Using Artifacts to Study the Past: Early Evidence for John Day Exploration
McKenzie, Michael, Oregon Historical Quarterly
Dedicated to Keith Clark 'Was there ever an undertaking of more merit, of more hazard and more enterprising, attended with a greater variety of misfortune?"
--John Jacob Astor, letter to Ramsey Crooks, reflecting on Astor's expedition to the Pacific Northwest, September 14,1814 (1)
THE OREGON HISTORICAL SOCIETY has recently acquired a basalt rock that may represent one of the earliest pieces of physical evidence of non-Native exploration in Oregon. Inscribed with the date "1811" and a cross, the light gray rock is triangular in shape, about twice the size of a basketball, and weighs about 120 pounds. In my judgment, this rock probably marks the nadir of what was already a star-crossed endeavor: the overland journey of the expedition sponsored by John Jacob Astor and led by Wilson Price Hunt in 1811-1812. The artifact, if genuine, could place some members of Hunt's expedition about fifty miles farther west than previously thought and could teach us more about early Oregon exploration in general and the overland expedition of the Astor party in particular. The rock may also provide additional evidence that links John Day, a hunter with the expedition, with the river and region that bear his name.
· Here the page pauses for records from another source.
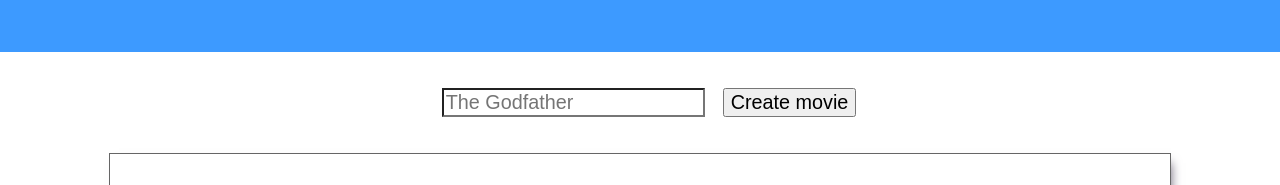
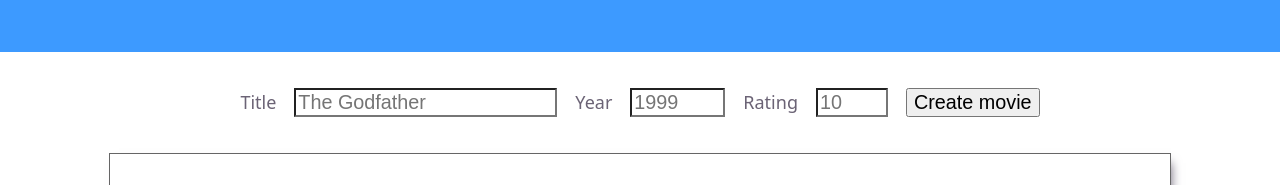
Before and after one commit to Karl97490/popcorn-time-react-app, a React (Vite) app: page / in a window 1280 px wide. Shown: the part 179-364 px from the top of the page. Built offline with nearby package versions, Linux system fonts and the light colour scheme.

Commit message:
update forms

```diff
--- a/src/App.jsx
+++ b/src/App.jsx
@@ -11,6 +11,8 @@
 function App() {
   const [moviesToDisplay, setMoviesToDisplay] = useState(movies);
   const [title, setTitle] = useState("");
+  const [year, setYear] = useState("");
+  const [rating, setRating] = useState("");
 
   const deleteMovie = (movieID) => {
     // const newArr = moviesToDisplay.toSpliced(movieID, 1);
@@ -24,21 +26,25 @@
     e.preventDefault();
     const newMovie = {
       title: title,
-      year: 1999,
-      rating: 10,
+      year: year,
+      rating: rating,
     };
     const newList = [newMovie, ...moviesToDisplay];
-    console.log(newList)
+    console.log(newList);
     setMoviesToDisplay(newList);
-    setTitle("")
+    setTitle("");
+    setYear("");
+    setRating("");
   };
 
   return (
     <>
       <Header numberOfMovies={moviesToDisplay.length} />
 
-      <section onSubmit={handleSubmit}>
-        <form action="">
+      <section>
+        <form onSubmit={handleSubmit}>
+          <label htmlFor="">
+            Title
             <input
               value={title}
               type="text"
@@ -48,6 +54,37 @@
                 setTitle(e.target.value);
               }}
             />
+          </label>
+          <label>
+            Year
+            <input
+              value={year}
+              type="number"
+              name="year"
+              placeholder="1999"
+              required={true}
+              min={1950}
+              max={2050}
+              onChange={(e) => {
+                setYear(e.target.value);
+              }}
+            />
+          </label>
+          <label>
+            Rating
+            <input
+              value={rating}
+              type="number"
+              min={0}
+              max={10}
+              name="rating"
+              placeholder="10"
+              onChange={(e) => {
+                setRating(e.target.value);
+              }}
+            />
+          </label>
+
           <button>Create movie</button>
         </form>
       </section>
```
Lines whose indentation alone changed are shown as unchanged.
I learned of the rock's existence in early 1995 through a series of conversations with historian Keith Clark of Redmond. We talked about the propensity of explorers and pioneers to carve their names and the date in stone or wood. Clark told me about what he called "pioneer petroglyphs" in central Oregon and about those that have survived as powerful testimonies of the past. Two specific sites--one near Grizzly Mountain and the other near Paulina--are pioneer and cowboy registries carved in stone, with names and dates going back at least to the 1870s and continuing in some instances nearly to the present. (2)
Clark then gave me a black-and-white photograph of what he called a mystery rock, etched not with a name but with a date and what appeared to be a cross. From historian Lowell Tiller--Clark's co-author of The Terrible Trail: The Meek Cutoff, 1845--he knew the general location of where the rock had been found, but there was little specific information. No one at the Oregon Historical Society knew about the rock or the photograph, and even the rock's existence could not be verified. The trail was decidedly cool. After a number of phone calls, however, I finally located the family who had the rock and from them I was able to learn the story of its discovery.
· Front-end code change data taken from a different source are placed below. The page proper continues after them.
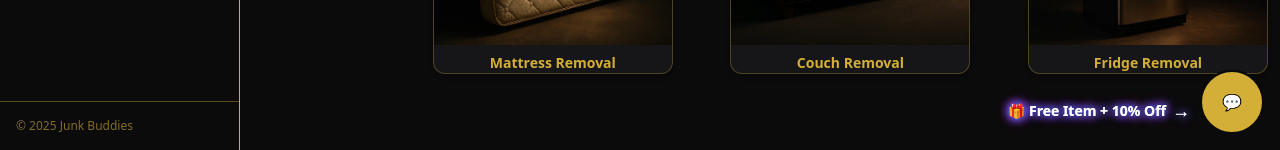
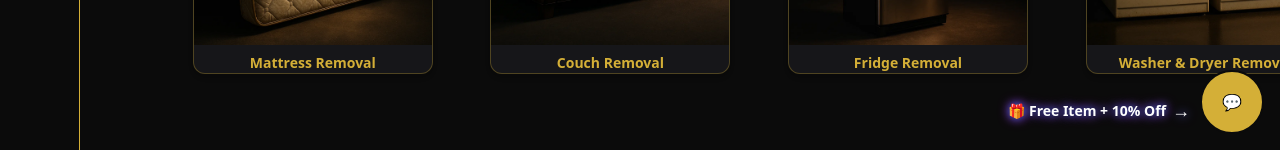
Before and after one commit to JunkBuddies/junk-buddies-immersive, a React (Vite) app: page / in a window 1280 px wide. Shown: the part 650-800 px from the top of the page. Built offline with nearby package versions, Linux system fonts and the light colour scheme.

Commit message:
Make desktop sidebar overlay page content

```diff
--- a/src/components/LayoutShell.jsx
+++ b/src/components/LayoutShell.jsx
@@ -4,11 +4,10 @@ import { useEffect, useState } from "react";
 import TopNav from "./TopNav";
 import SideNav from "./SideNav";
 import TopNavMobile from "./TopNavMobile";
-import ChatWidget from "./chat/ChatWidget";
 
 export default function LayoutShell() {
   const [isDesktop, setIsDesktop] = useState(window.innerWidth >= 1024);
-  const [sidebarOpen, setSidebarOpen] = useState(true);
+  const [sidebarOpen, setSidebarOpen] = useState(false);
 
   // Detect window resize for responsive layout
   useEffect(() => {
@@ -21,6 +20,13 @@ export default function LayoutShell() {
     <div className="flex h-screen bg-black text-white overflow-hidden">
       {/* === SIDENAV (Desktop only) === */}
       {isDesktop && <SideNav open={sidebarOpen} />}
+      {isDesktop && sidebarOpen && (
+        <button
+          aria-label="Close navigation"
+          className="fixed top-16 inset-x-0 bottom-0 z-30 bg-black/45 backdrop-blur-[1px]"
+          onClick={() => setSidebarOpen(false)}
+        />
+      )}
 
       {/* === MAIN CONTAINER === */}
       <div className="flex-1 flex flex-col relative">
@@ -34,17 +40,15 @@ export default function LayoutShell() {
         {/* === PAGE CONTENT === */}
         <main
           className="flex-1 overflow-y-auto"
-          style={{
-            marginLeft: isDesktop ? (sidebarOpen ? 240 : 80) : 0,
-            marginTop: isDesktop ? 64 : 56, // 64px desktop height, ~56px mobile
+          style={{ marginTop: isDesktop ? 64 : 56 }}
+          onClick={() => {
+            if (isDesktop && sidebarOpen) setSidebarOpen(false);
           }}
         >
           <Outlet />
         </main>
       </div>
 
-      {/* === GLOBAL CHAT WIDGET === */}
-      <ChatWidget />
     </div>
   );
 }
```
Sometime around the summer of 1944, near the tiny mill town of Bates, Oregon, a ten-year-old boy was exploring the edge of a small pond adjacent to the headwaters of the Middle Fork of the John Day River. A smooth, light-colored rock, mostly covered in duff and pine needles, caught his eye. Upon closer inspection, the rock appeared to have writing carved into its surface. After cleaning the rock off with pond water, the boy saw a chiseled date and cross on the rock's surface. He apparently did not see any significance to the rock, and it was not until about twelve years later that the boy told anyone about his discovery. He and his father then moved the rock from its original location to their home in Bates, and it remained in the family's possession until the summer of 2003 when they donated it to the Oregon Historical Society.
Realizing the potential significance of such a find, I wanted to answer the obvious questions of origin and motive: Who had carved the rock and why? Assuming that answering the first question might go a long way toward solving the second, I knew it was essential to take stock of just which explorers might have been in the upper John Day country in 1811. First, however, I wanted to investigate the likelihood of forgery and whether the John Day rock fit any accepted patterns of carvings made by explorers and pioneers. (3)
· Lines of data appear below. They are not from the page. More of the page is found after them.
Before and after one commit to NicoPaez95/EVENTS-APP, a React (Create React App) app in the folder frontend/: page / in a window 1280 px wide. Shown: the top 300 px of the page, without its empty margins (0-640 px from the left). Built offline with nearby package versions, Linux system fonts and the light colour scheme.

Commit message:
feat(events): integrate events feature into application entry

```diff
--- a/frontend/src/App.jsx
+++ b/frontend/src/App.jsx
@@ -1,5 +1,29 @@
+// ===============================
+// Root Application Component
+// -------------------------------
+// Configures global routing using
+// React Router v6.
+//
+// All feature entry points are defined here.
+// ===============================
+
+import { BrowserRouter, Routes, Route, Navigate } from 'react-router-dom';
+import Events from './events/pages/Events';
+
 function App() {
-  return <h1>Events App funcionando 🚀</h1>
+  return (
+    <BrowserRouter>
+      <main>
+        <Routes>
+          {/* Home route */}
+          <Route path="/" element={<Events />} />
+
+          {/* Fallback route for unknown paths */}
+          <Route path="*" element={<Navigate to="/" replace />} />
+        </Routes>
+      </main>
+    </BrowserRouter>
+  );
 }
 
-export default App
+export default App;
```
EARLY NON-NATIVE EXPLORERS often marked their place on the western landscape. …